DIMACS Computer Science Department Colloquium Series - Princeton


Computational Randomness - A survey


Avi Wigderson
Institute for Advanced Study and Hebrew University


Room 105 (Small Auditorium)
Computer Science Building
Princeton University


4:00 pm (Tea reception at 3:00 pm in the Tea Room)
Wednesday, February 7, 1996


One of the most fundamental discoveries of Complexity Theory is the connection between Hardness and Randomness: the harder it is to solve certain natural problems, the cheaper it is to eliminate randomness from probabilistic algorithms.

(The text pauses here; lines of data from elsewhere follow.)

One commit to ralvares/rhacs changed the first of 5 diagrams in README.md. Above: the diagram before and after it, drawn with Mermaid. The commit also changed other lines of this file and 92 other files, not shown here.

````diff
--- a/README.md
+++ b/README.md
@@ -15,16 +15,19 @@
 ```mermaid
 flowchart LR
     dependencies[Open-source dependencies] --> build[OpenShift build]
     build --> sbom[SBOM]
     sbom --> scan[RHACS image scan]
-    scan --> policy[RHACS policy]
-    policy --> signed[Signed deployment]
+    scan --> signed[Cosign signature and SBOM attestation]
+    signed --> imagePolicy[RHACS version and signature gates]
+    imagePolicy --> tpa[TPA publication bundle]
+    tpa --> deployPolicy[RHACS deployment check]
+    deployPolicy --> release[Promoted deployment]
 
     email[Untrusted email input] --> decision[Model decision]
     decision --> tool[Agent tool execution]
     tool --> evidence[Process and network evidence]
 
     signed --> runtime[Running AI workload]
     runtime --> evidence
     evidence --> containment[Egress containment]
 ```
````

I will survey the ideas that led to this understanding, and in particular the main concept of a pseudo-random generator. Two fundamentally different constructions of such generators are known:

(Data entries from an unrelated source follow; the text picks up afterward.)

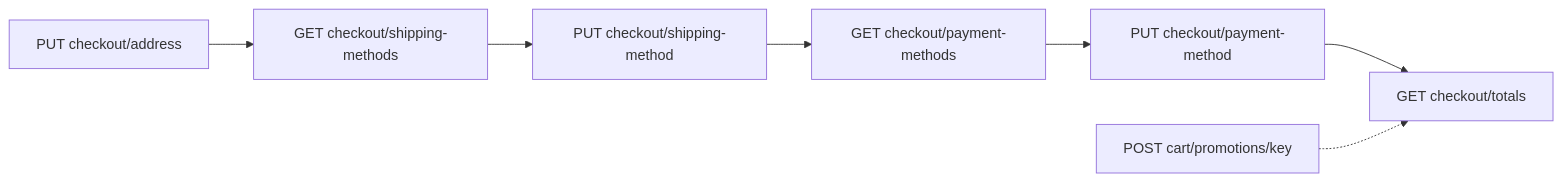
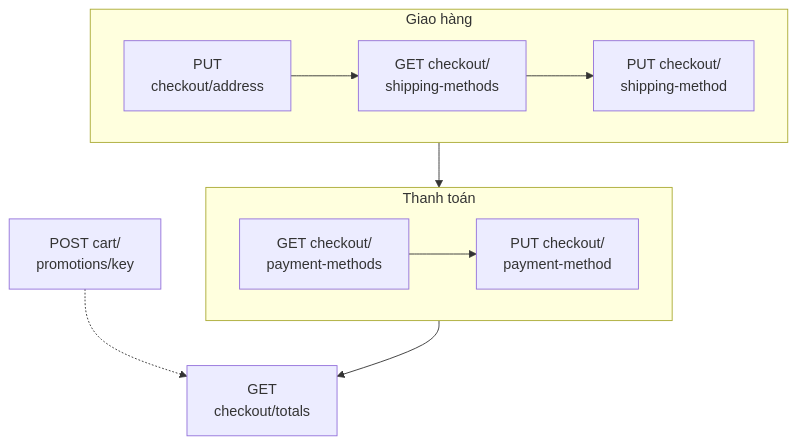
One commit to gp247net/gp247-docs changed the third of 5 diagrams in api/api-storefront_vi.md. Above: the diagram before and after it, drawn with Mermaid. The commit also changed other lines of this file and 44 other files, not shown here.

First line of the commit message:
docs: redraw oversized diagrams in security, API and MCP docs (vi/en/ja)

````diff
--- a/api/api-storefront_vi.md
+++ b/api/api-storefront_vi.md
@@ -210,9 +200,13 @@
 ```mermaid
-flowchart LR
-  A[PUT checkout/address] --> B[GET checkout/shipping-methods]
-  B --> C[PUT checkout/shipping-method]
-  C --> D[GET checkout/payment-methods]
-  D --> E[PUT checkout/payment-method]
-  E --> F[GET checkout/totals]
-  P[POST cart/promotions/key] -.-> F
+flowchart TB
+  subgraph SHIP["Giao hàng"]
+    direction LR
+    A[PUT<br/>checkout/address] --> B[GET checkout/<br/>shipping-methods] --> C[PUT checkout/<br/>shipping-method]
+  end
+  subgraph PAY["Thanh toán"]
+    direction LR
+    D[GET checkout/<br/>payment-methods] --> E[PUT checkout/<br/>payment-method]
+  end
+  SHIP --> PAY --> F[GET<br/>checkout/totals]
+  P[POST cart/<br/>promotions/key] -.-> F
 ```
````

1) Generators based on one-way functions, yielding theorems like:

Theorem 1: If FACTORING has no subexponential size Boolean circuits, then BPP=P (eg randomness is useless in efficient computation!).

2) Generators based on arbitrary hard functions in EXP, yielding e.g.

Theorem 2: If PERMANENT has no subexponential size circuits, then BPP=P.

I will describe the costructions of both types of generators, the relative merits of both types, other applications and open problems.

Host: Andrew Yao

Document last modified on January 22, 1996